(Stored data begins)

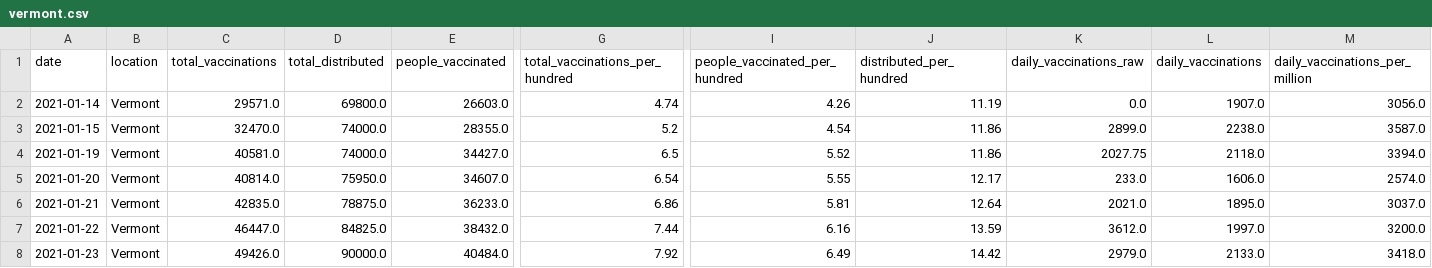
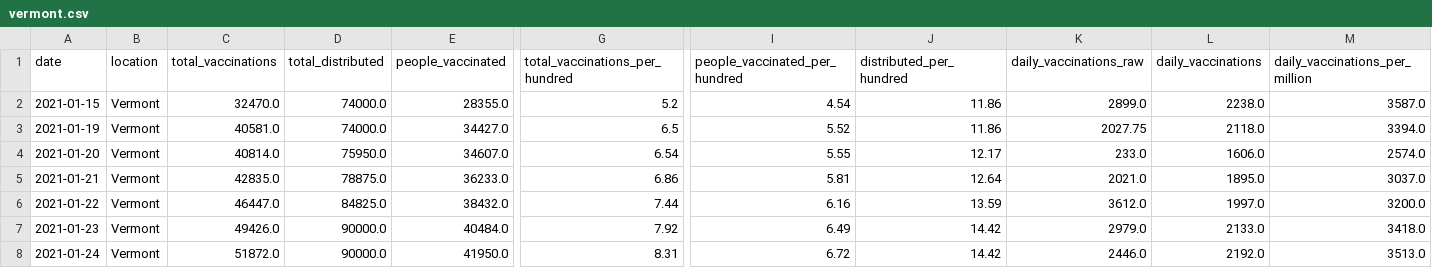
Before and after one commit to saraghds/covid-vaccine-data, a CSV file: vermont.csv, drawn as a sheet; only a part is shown, gaps mark what is left out; the shorter side is filled out with more unchanged rows; rows hold the shown columns only; the diff names each change by its address in the sheet, - before the commit and + after, or states it on an @@ line.

Commit message:
Update vermont.csv

```diff
--- a/vermont.csv
+++ b/vermont.csv
-row 2: 2021-01-14 | Vermont | 29571.0 | 69800.0 | 26603.0 | 4.74 | 4.26 | 11.19 | 0.0 | 1907.0 | 3056.0
```
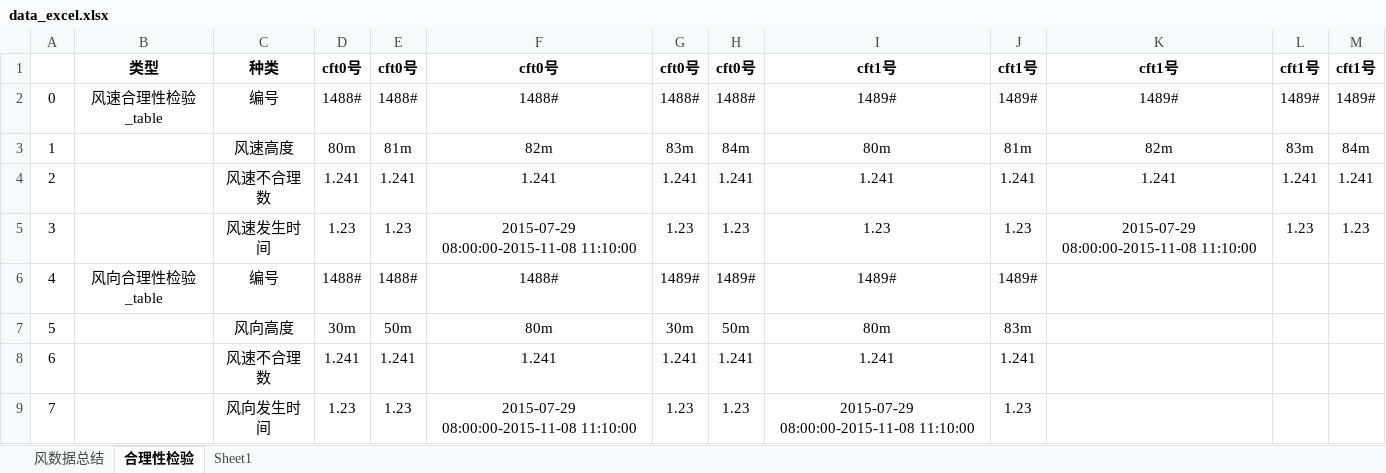
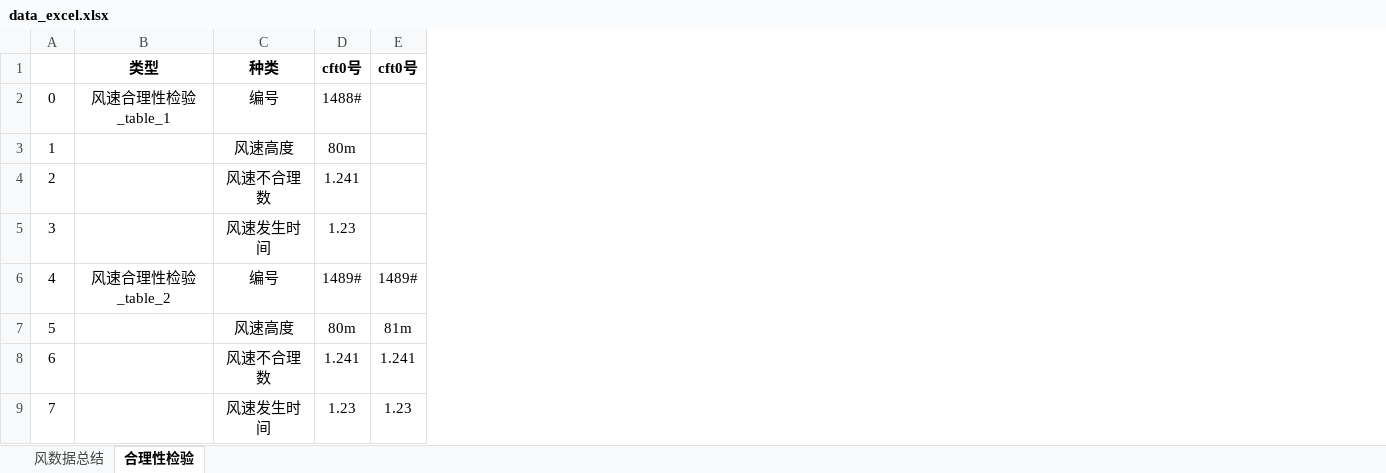
Before and after one commit to zhanglang1860/UI_word, an Excel workbook: templates/data_excel.xlsx, sheet 合理性检验, drawn as a sheet; values as stored, in another font and other column widths than the file's, no borders; the diff names each change by its address in the sheet, - before the commit and + after, or states it on an @@ line.

```diff
--- a/templates/data_excel.xlsx (sheet 合理性检验)
+++ b/templates/data_excel.xlsx (sheet 合理性检验)
-sheet tab: Sheet1
-column F, rows 1-9: cft0号 | 1488# | 82m | 1.241 | 2015-07-29 08:00:00-2015-11-08 11:10:00 | 1488# | 80m | 1.241 | 2015-07-29 08:00:00-2015-11-08 11:10:00
-column G, rows 1-9: cft0号 | 1488# | 83m | 1.241 | 1.23 | 1489# | 30m | 1.241 | 1.23
-column H, rows 1-9: cft0号 | 1488# | 84m | 1.241 | 1.23 | 1489# | 50m | 1.241 | 1.23
-column I, rows 1-9: cft1号 | 1489# | 80m | 1.241 | 1.23 | 1489# | 80m | 1.241 | 2015-07-29 08:00:00-2015-11-08 11:10:00
-column J, rows 1-9: cft1号 | 1489# | 81m | 1.241 | 1.23 | 1489# | 83m | 1.241 | 1.23
-column K, rows 1-5: cft1号 | 1489# | 82m | 1.241 | 2015-07-29 08:00:00-2015-11-08 11:10:00
-column L, rows 1-5: cft1号 | 1489# | 83m | 1.241 | 1.23
-column M, rows 1-5: cft1号 | 1489# | 84m | 1.241 | 1.23
-B2: 风速合理性检验_table
+B2: 风速合理性检验_table_1
-E2: 1488#
+E2: (empty)
-E3: 81m
+E3: (empty)
-E4: 1.241
+E4: (empty)
-E5: 1.23
+E5: (empty)
-B6: 风向合理性检验_table
+B6: 风速合理性检验_table_2
-D6: 1488#
+D6: 1489#
-E6: 1488#
+E6: 1489#
-C7: 风向高度
+C7: 风速高度
-D7: 30m
+D7: 80m
-E7: 50m
+E7: 81m
-C9: 风向发生时间
+C9: 风速发生时间
```
Also changed, not shown: 1 other file.
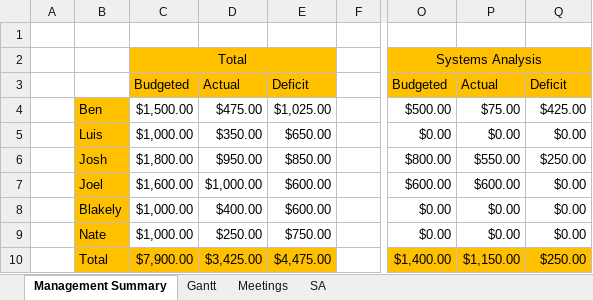
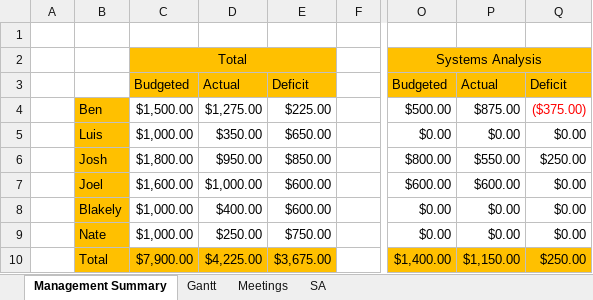
Before and after one commit to Corbono2/Banana-Clone, an Excel workbook: docs/ganttChart.xlsx, sheet Management Summary, drawn as a sheet; only a part is shown, gaps mark what is left out; values as stored, in another font and other column widths than the file's, no borders; the diff names each change by its address in the sheet, - before the commit and + after, or states it on an @@ line.

Commit message:
Added my times to sa tab of Gantt chart -Ben

```diff
--- a/docs/ganttChart.xlsx (sheet Management Summary)
+++ b/docs/ganttChart.xlsx (sheet Management Summary)
-D4: $475.00
+D4: $1,275.00
-E4: $1,025.00
+E4: $225.00
-P4: $75.00
+P4: $875.00
-Q4: $425.00
+Q4: ($375.00)
-Q4 text colour: black
+Q4 text colour: #FF0000
-D10: $3,425.00
+D10: $4,225.00
-E10: $4,475.00
+E10: $3,675.00
```
Also changed, not shown: sheet SA.
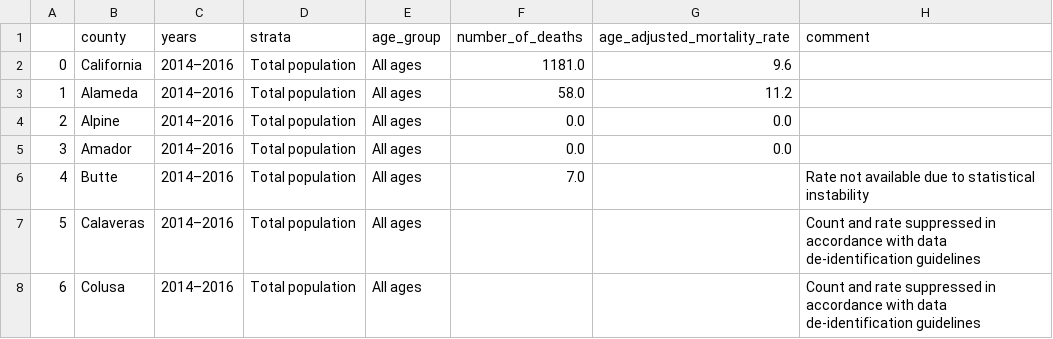
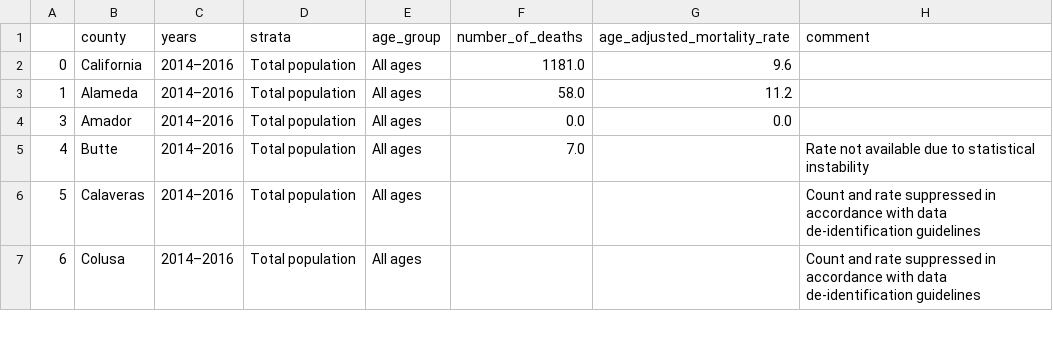
Before and after one commit to emilyksanders/dsb318-group4, a CSV file: dfs/asthma_death.csv, drawn as a sheet; only a part is shown; the diff names each change by its address in the sheet, - before the commit and + after, or states it on an @@ line.

```diff
--- a/dfs/asthma_death.csv
+++ b/dfs/asthma_death.csv
-row 4: 2 | Alpine | 2014–2016 | Total population | All ages | 0.0 | 0.0
```
Also changed, not shown: dfs/adolescent_birth.csv, 1 other file.
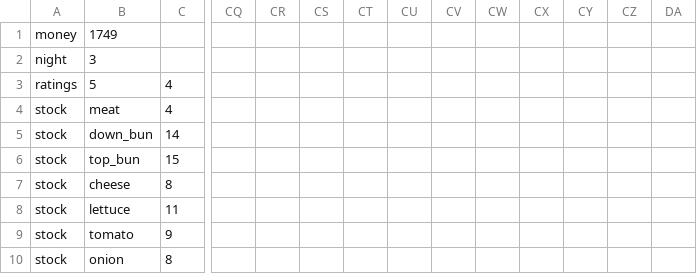
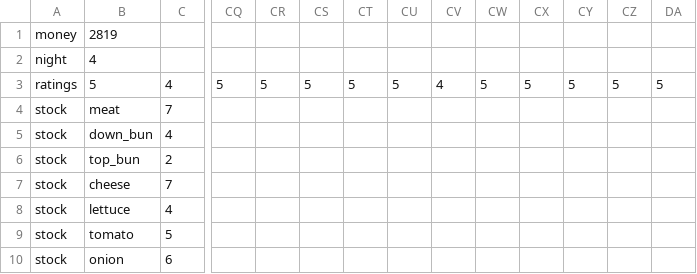
Before and after one commit to nonkrub123/Midnight-Griddle, a CSV file: data/gamedata/gameplay.csv, drawn as a sheet; only a part is shown, gaps mark what is left out; the diff covers the shown part only; the diff names each change by its address in the sheet, - before the commit and + after, or states it on an @@ line.

```diff
--- a/data/gamedata/gameplay.csv
+++ b/data/gamedata/gameplay.csv
-B1: 1749
+B1: 2819
-B2: 3
+B2: 4
-CQ3: (empty)
+CQ3: 5
-CR3: (empty)
+CR3: 5
-CS3: (empty)
+CS3: 5
-CT3: (empty)
+CT3: 5
-CU3: (empty)
+CU3: 5
-CV3: (empty)
+CV3: 4
-CW3: (empty)
+CW3: 5
-CX3: (empty)
+CX3: 5
-CY3: (empty)
+CY3: 5
-CZ3: (empty)
+CZ3: 5
-DA3: (empty)
+DA3: 5
-C4: 4
+C4: 7
-C5: 14
+C5: 4
-C6: 15
+C6: 2
-C7: 8
+C7: 7
-C8: 11
+C8: 4
-C9: 9
+C9: 5
-C10: 8
+C10: 6
```
Also changed, not shown: 41 edited cells elsewhere in this file, data/gamedata/accuracy_log.csv, data/gamedata/ingredients_log.csv, 4 other files.
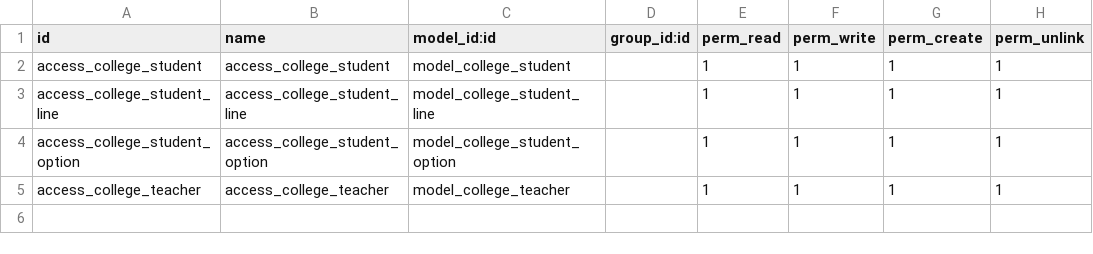
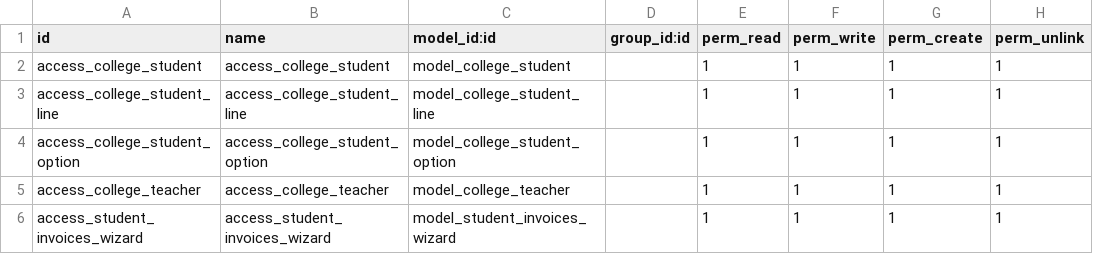
Before and after one commit to sandeepsidmec/custom_addons, a CSV file: student_management/security/ir.model.access.csv, drawn as a sheet; the diff names each change by its address in the sheet, - before the commit and + after, or states it on an @@ line.

```diff
--- a/student_management/security/ir.model.access.csv
+++ b/student_management/security/ir.model.access.csv
+row 6: access_student_invoices_wizard | access_student_invoices_wizard | model_student_invoices_wizard |  | 1 | 1 | 1 | 1
```
Also changed, not shown: 57 other files.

(Stored data ends)

#### [Work required]
Except for the pictures, copy every line of the records above exactly.

#### [Answer to the problem]
Before and after one commit to saraghds/covid-vaccine-data, a CSV file: vermont.csv, drawn as a sheet; only a part is shown, gaps mark what is left out; the shorter side is filled out with more unchanged rows; rows hold the shown columns only; the diff names each change by its address in the sheet, - before the commit and + after, or states it on an @@ line.

Commit message:
Update vermont.csv

```diff
--- a/vermont.csv
+++ b/vermont.csv
-row 2: 2021-01-14 | Vermont | 29571.0 | 69800.0 | 26603.0 | 4.74 | 4.26 | 11.19 | 0.0 | 1907.0 | 3056.0
```
Before and after one commit to zhanglang1860/UI_word, an Excel workbook: templates/data_excel.xlsx, sheet 合理性检验, drawn as a sheet; values as stored, in another font and other column widths than the file's, no borders; the diff names each change by its address in the sheet, - before the commit and + after, or states it on an @@ line.

```diff
--- a/templates/data_excel.xlsx (sheet 合理性检验)
+++ b/templates/data_excel.xlsx (sheet 合理性检验)
-sheet tab: Sheet1
-column F, rows 1-9: cft0号 | 1488# | 82m | 1.241 | 2015-07-29 08:00:00-2015-11-08 11:10:00 | 1488# | 80m | 1.241 | 2015-07-29 08:00:00-2015-11-08 11:10:00
-column G, rows 1-9: cft0号 | 1488# | 83m | 1.241 | 1.23 | 1489# | 30m | 1.241 | 1.23
-column H, rows 1-9: cft0号 | 1488# | 84m | 1.241 | 1.23 | 1489# | 50m | 1.241 | 1.23
-column I, rows 1-9: cft1号 | 1489# | 80m | 1.241 | 1.23 | 1489# | 80m | 1.241 | 2015-07-29 08:00:00-2015-11-08 11:10:00
-column J, rows 1-9: cft1号 | 1489# | 81m | 1.241 | 1.23 | 1489# | 83m | 1.241 | 1.23
-column K, rows 1-5: cft1号 | 1489# | 82m | 1.241 | 2015-07-29 08:00:00-2015-11-08 11:10:00
-column L, rows 1-5: cft1号 | 1489# | 83m | 1.241 | 1.23
-column M, rows 1-5: cft1号 | 1489# | 84m | 1.241 | 1.23
-B2: 风速合理性检验_table
+B2: 风速合理性检验_table_1
-E2: 1488#
+E2: (empty)
-E3: 81m
+E3: (empty)
-E4: 1.241
+E4: (empty)
-E5: 1.23
+E5: (empty)
-B6: 风向合理性检验_table
+B6: 风速合理性检验_table_2
-D6: 1488#
+D6: 1489#
-E6: 1488#
+E6: 1489#
-C7: 风向高度
+C7: 风速高度
-D7: 30m
+D7: 80m
-E7: 50m
+E7: 81m
-C9: 风向发生时间
+C9: 风速发生时间
```
Also changed, not shown: 1 other file.
Before and after one commit to Corbono2/Banana-Clone, an Excel workbook: docs/ganttChart.xlsx, sheet Management Summary, drawn as a sheet; only a part is shown, gaps mark what is left out; values as stored, in another font and other column widths than the file's, no borders; the diff names each change by its address in the sheet, - before the commit and + after, or states it on an @@ line.

Commit message:
Added my times to sa tab of Gantt chart -Ben

```diff
--- a/docs/ganttChart.xlsx (sheet Management Summary)
+++ b/docs/ganttChart.xlsx (sheet Management Summary)
-D4: $475.00
+D4: $1,275.00
-E4: $1,025.00
+E4: $225.00
-P4: $75.00
+P4: $875.00
-Q4: $425.00
+Q4: ($375.00)
-Q4 text colour: black
+Q4 text colour: #FF0000
-D10: $3,425.00
+D10: $4,225.00
-E10: $4,475.00
+E10: $3,675.00
```
Also changed, not shown: sheet SA.
Before and after one commit to emilyksanders/dsb318-group4, a CSV file: dfs/asthma_death.csv, drawn as a sheet; only a part is shown; the diff names each change by its address in the sheet, - before the commit and + after, or states it on an @@ line.

```diff
--- a/dfs/asthma_death.csv
+++ b/dfs/asthma_death.csv
-row 4: 2 | Alpine | 2014–2016 | Total population | All ages | 0.0 | 0.0
```
Also changed, not shown: dfs/adolescent_birth.csv, 1 other file.
Before and after one commit to nonkrub123/Midnight-Griddle, a CSV file: data/gamedata/gameplay.csv, drawn as a sheet; only a part is shown, gaps mark what is left out; the diff covers the shown part only; the diff names each change by its address in the sheet, - before the commit and + after, or states it on an @@ line.

```diff
--- a/data/gamedata/gameplay.csv
+++ b/data/gamedata/gameplay.csv
-B1: 1749
+B1: 2819
-B2: 3
+B2: 4
-CQ3: (empty)
+CQ3: 5
-CR3: (empty)
+CR3: 5
-CS3: (empty)
+CS3: 5
-CT3: (empty)
+CT3: 5
-CU3: (empty)
+CU3: 5
-CV3: (empty)
+CV3: 4
-CW3: (empty)
+CW3: 5
-CX3: (empty)
+CX3: 5
-CY3: (empty)
+CY3: 5
-CZ3: (empty)
+CZ3: 5
-DA3: (empty)
+DA3: 5
-C4: 4
+C4: 7
-C5: 14
+C5: 4
-C6: 15
+C6: 2
-C7: 8
+C7: 7
-C8: 11
+C8: 4
-C9: 9
+C9: 5
-C10: 8
+C10: 6
```
Also changed, not shown: 41 edited cells elsewhere in this file, data/gamedata/accuracy_log.csv, data/gamedata/ingredients_log.csv, 4 other files.
Before and after one commit to sandeepsidmec/custom_addons, a CSV file: student_management/security/ir.model.access.csv, drawn as a sheet; the diff names each change by its address in the sheet, - before the commit and + after, or states it on an @@ line.

```diff
--- a/student_management/security/ir.model.access.csv
+++ b/student_management/security/ir.model.access.csv
+row 6: access_student_invoices_wizard | access_student_invoices_wizard | model_student_invoices_wizard |  | 1 | 1 | 1 | 1
```
Also changed, not shown: 57 other files.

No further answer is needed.